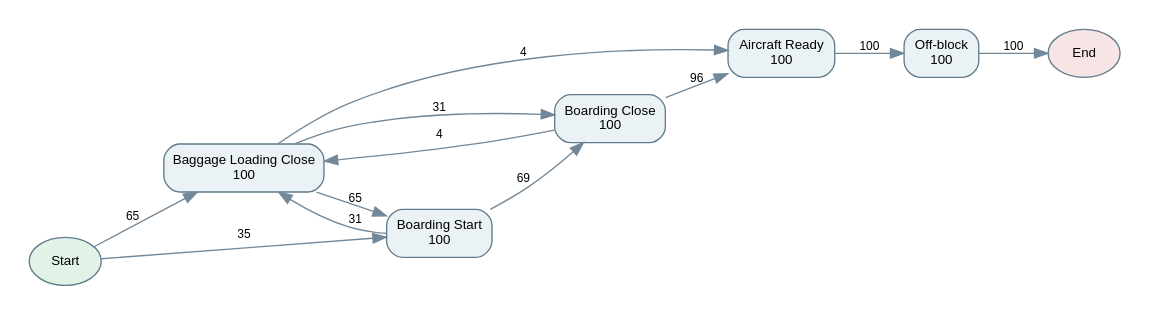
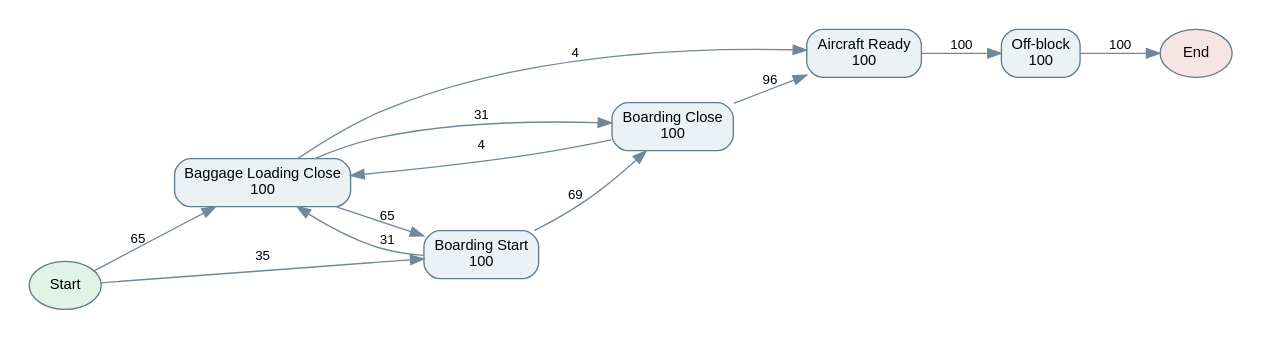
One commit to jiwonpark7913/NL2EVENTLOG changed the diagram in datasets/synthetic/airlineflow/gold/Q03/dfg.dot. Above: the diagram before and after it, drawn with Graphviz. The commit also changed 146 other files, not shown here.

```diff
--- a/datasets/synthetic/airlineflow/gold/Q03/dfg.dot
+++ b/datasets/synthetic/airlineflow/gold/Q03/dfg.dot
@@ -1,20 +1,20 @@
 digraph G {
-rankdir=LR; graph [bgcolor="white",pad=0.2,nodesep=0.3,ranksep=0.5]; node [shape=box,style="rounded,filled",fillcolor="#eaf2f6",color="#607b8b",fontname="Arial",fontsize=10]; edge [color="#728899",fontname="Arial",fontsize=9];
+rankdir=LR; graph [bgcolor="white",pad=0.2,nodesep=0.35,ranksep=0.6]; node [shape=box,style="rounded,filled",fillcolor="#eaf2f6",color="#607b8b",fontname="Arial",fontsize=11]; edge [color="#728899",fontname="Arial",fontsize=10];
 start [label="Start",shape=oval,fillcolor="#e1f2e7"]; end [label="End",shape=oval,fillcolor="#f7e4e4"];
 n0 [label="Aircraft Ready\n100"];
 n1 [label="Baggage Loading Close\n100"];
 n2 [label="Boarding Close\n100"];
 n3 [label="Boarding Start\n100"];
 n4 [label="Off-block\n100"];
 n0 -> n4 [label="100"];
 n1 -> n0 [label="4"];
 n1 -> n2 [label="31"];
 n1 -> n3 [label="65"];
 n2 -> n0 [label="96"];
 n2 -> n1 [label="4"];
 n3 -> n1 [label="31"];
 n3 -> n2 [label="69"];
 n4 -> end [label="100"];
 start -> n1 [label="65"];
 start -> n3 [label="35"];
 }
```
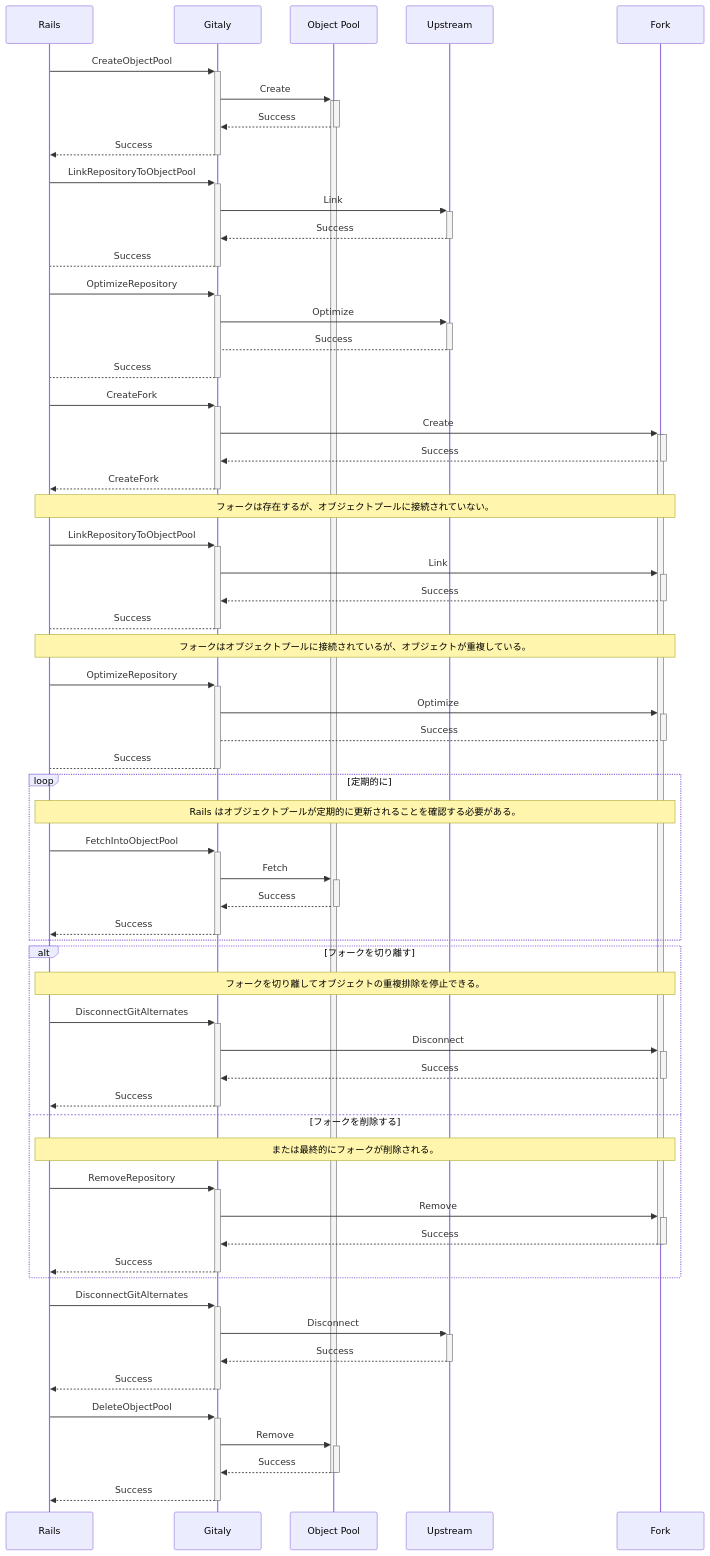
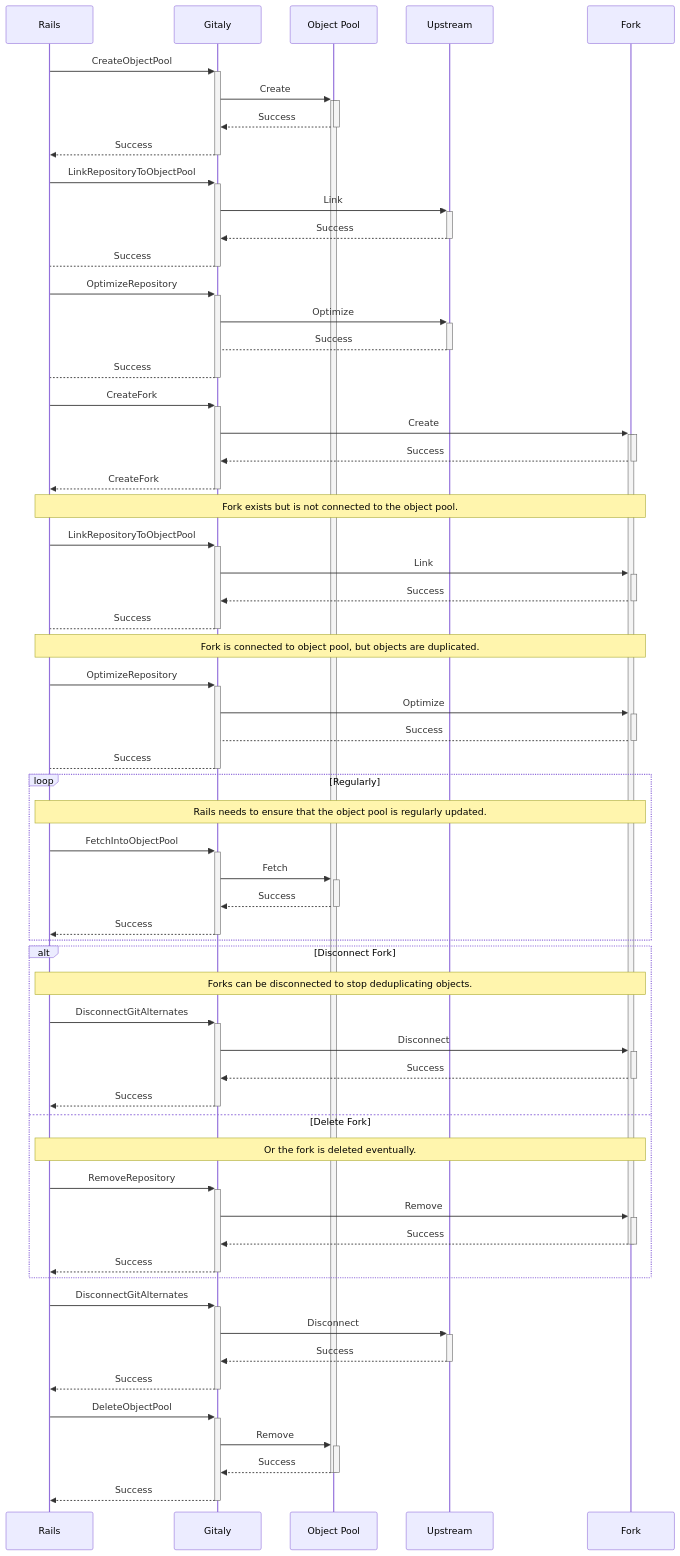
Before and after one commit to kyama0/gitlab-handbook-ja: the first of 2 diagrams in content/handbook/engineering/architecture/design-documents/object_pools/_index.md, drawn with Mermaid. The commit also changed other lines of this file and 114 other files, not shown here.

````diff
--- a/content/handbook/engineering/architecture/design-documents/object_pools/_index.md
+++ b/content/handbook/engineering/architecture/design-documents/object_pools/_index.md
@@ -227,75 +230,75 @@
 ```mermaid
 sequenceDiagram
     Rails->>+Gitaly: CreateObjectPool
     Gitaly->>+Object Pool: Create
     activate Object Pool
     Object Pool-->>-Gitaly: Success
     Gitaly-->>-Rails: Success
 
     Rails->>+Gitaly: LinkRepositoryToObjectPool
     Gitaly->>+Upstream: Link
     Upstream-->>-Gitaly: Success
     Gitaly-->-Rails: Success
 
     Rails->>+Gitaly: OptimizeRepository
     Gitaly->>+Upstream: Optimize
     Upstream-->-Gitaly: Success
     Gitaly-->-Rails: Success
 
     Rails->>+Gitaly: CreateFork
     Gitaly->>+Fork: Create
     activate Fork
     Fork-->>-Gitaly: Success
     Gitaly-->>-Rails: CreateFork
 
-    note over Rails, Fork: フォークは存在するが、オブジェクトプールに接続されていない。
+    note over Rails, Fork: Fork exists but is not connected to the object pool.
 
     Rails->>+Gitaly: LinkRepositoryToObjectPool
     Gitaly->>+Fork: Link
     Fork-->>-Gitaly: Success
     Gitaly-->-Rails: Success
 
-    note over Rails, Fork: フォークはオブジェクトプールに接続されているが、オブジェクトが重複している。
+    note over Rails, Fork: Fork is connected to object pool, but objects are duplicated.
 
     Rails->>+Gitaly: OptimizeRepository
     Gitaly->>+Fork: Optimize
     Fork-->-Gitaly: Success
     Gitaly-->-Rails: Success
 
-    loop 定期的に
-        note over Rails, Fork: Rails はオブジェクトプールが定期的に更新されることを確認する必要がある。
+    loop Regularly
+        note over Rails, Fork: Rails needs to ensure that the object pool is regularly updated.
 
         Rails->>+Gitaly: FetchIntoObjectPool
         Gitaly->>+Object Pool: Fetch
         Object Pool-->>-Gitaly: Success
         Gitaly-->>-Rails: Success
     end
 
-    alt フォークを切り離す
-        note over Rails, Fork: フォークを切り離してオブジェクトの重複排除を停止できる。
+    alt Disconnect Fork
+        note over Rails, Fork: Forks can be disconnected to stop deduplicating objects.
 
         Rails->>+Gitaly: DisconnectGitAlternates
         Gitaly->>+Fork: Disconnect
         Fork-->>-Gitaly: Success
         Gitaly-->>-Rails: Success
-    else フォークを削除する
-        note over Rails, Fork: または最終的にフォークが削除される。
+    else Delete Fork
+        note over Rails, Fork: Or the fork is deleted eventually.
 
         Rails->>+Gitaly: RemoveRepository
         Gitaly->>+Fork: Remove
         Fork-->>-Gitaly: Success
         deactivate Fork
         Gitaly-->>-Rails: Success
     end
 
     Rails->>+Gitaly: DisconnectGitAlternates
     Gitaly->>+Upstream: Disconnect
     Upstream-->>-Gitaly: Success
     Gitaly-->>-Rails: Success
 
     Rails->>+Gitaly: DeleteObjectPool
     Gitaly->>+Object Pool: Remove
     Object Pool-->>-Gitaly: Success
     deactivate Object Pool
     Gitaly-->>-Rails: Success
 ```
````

■ ■ ■ ■ ■

- Exercise
With the pictures removed, return the listing above in its exact original wording.

- Exercise response
One commit to jiwonpark7913/NL2EVENTLOG changed the diagram in datasets/synthetic/airlineflow/gold/Q03/dfg.dot. Above: the diagram before and after it, drawn with Graphviz. The commit also changed 146 other files, not shown here.

```diff
--- a/datasets/synthetic/airlineflow/gold/Q03/dfg.dot
+++ b/datasets/synthetic/airlineflow/gold/Q03/dfg.dot
@@ -1,20 +1,20 @@
 digraph G {
-rankdir=LR; graph [bgcolor="white",pad=0.2,nodesep=0.3,ranksep=0.5]; node [shape=box,style="rounded,filled",fillcolor="#eaf2f6",color="#607b8b",fontname="Arial",fontsize=10]; edge [color="#728899",fontname="Arial",fontsize=9];
+rankdir=LR; graph [bgcolor="white",pad=0.2,nodesep=0.35,ranksep=0.6]; node [shape=box,style="rounded,filled",fillcolor="#eaf2f6",color="#607b8b",fontname="Arial",fontsize=11]; edge [color="#728899",fontname="Arial",fontsize=10];
 start [label="Start",shape=oval,fillcolor="#e1f2e7"]; end [label="End",shape=oval,fillcolor="#f7e4e4"];
 n0 [label="Aircraft Ready\n100"];
 n1 [label="Baggage Loading Close\n100"];
 n2 [label="Boarding Close\n100"];
 n3 [label="Boarding Start\n100"];
 n4 [label="Off-block\n100"];
 n0 -> n4 [label="100"];
 n1 -> n0 [label="4"];
 n1 -> n2 [label="31"];
 n1 -> n3 [label="65"];
 n2 -> n0 [label="96"];
 n2 -> n1 [label="4"];
 n3 -> n1 [label="31"];
 n3 -> n2 [label="69"];
 n4 -> end [label="100"];
 start -> n1 [label="65"];
 start -> n3 [label="35"];
 }
```
Before and after one commit to kyama0/gitlab-handbook-ja: the first of 2 diagrams in content/handbook/engineering/architecture/design-documents/object_pools/_index.md, drawn with Mermaid. The commit also changed other lines of this file and 114 other files, not shown here.

````diff
--- a/content/handbook/engineering/architecture/design-documents/object_pools/_index.md
+++ b/content/handbook/engineering/architecture/design-documents/object_pools/_index.md
@@ -227,75 +230,75 @@
 ```mermaid
 sequenceDiagram
     Rails->>+Gitaly: CreateObjectPool
     Gitaly->>+Object Pool: Create
     activate Object Pool
     Object Pool-->>-Gitaly: Success
     Gitaly-->>-Rails: Success
 
     Rails->>+Gitaly: LinkRepositoryToObjectPool
     Gitaly->>+Upstream: Link
     Upstream-->>-Gitaly: Success
     Gitaly-->-Rails: Success
 
     Rails->>+Gitaly: OptimizeRepository
     Gitaly->>+Upstream: Optimize
     Upstream-->-Gitaly: Success
     Gitaly-->-Rails: Success
 
     Rails->>+Gitaly: CreateFork
     Gitaly->>+Fork: Create
     activate Fork
     Fork-->>-Gitaly: Success
     Gitaly-->>-Rails: CreateFork
 
-    note over Rails, Fork: フォークは存在するが、オブジェクトプールに接続されていない。
+    note over Rails, Fork: Fork exists but is not connected to the object pool.
 
     Rails->>+Gitaly: LinkRepositoryToObjectPool
     Gitaly->>+Fork: Link
     Fork-->>-Gitaly: Success
     Gitaly-->-Rails: Success
 
-    note over Rails, Fork: フォークはオブジェクトプールに接続されているが、オブジェクトが重複している。
+    note over Rails, Fork: Fork is connected to object pool, but objects are duplicated.
 
     Rails->>+Gitaly: OptimizeRepository
     Gitaly->>+Fork: Optimize
     Fork-->-Gitaly: Success
     Gitaly-->-Rails: Success
 
-    loop 定期的に
-        note over Rails, Fork: Rails はオブジェクトプールが定期的に更新されることを確認する必要がある。
+    loop Regularly
+        note over Rails, Fork: Rails needs to ensure that the object pool is regularly updated.
 
         Rails->>+Gitaly: FetchIntoObjectPool
         Gitaly->>+Object Pool: Fetch
         Object Pool-->>-Gitaly: Success
         Gitaly-->>-Rails: Success
     end
 
-    alt フォークを切り離す
-        note over Rails, Fork: フォークを切り離してオブジェクトの重複排除を停止できる。
+    alt Disconnect Fork
+        note over Rails, Fork: Forks can be disconnected to stop deduplicating objects.
 
         Rails->>+Gitaly: DisconnectGitAlternates
         Gitaly->>+Fork: Disconnect
         Fork-->>-Gitaly: Success
         Gitaly-->>-Rails: Success
-    else フォークを削除する
-        note over Rails, Fork: または最終的にフォークが削除される。
+    else Delete Fork
+        note over Rails, Fork: Or the fork is deleted eventually.
 
         Rails->>+Gitaly: RemoveRepository
         Gitaly->>+Fork: Remove
         Fork-->>-Gitaly: Success
         deactivate Fork
         Gitaly-->>-Rails: Success
     end
 
     Rails->>+Gitaly: DisconnectGitAlternates
     Gitaly->>+Upstream: Disconnect
     Upstream-->>-Gitaly: Success
     Gitaly-->>-Rails: Success
 
     Rails->>+Gitaly: DeleteObjectPool
     Gitaly->>+Object Pool: Remove
     Object Pool-->>-Gitaly: Success
     deactivate Object Pool
     Gitaly-->>-Rails: Success
 ```
````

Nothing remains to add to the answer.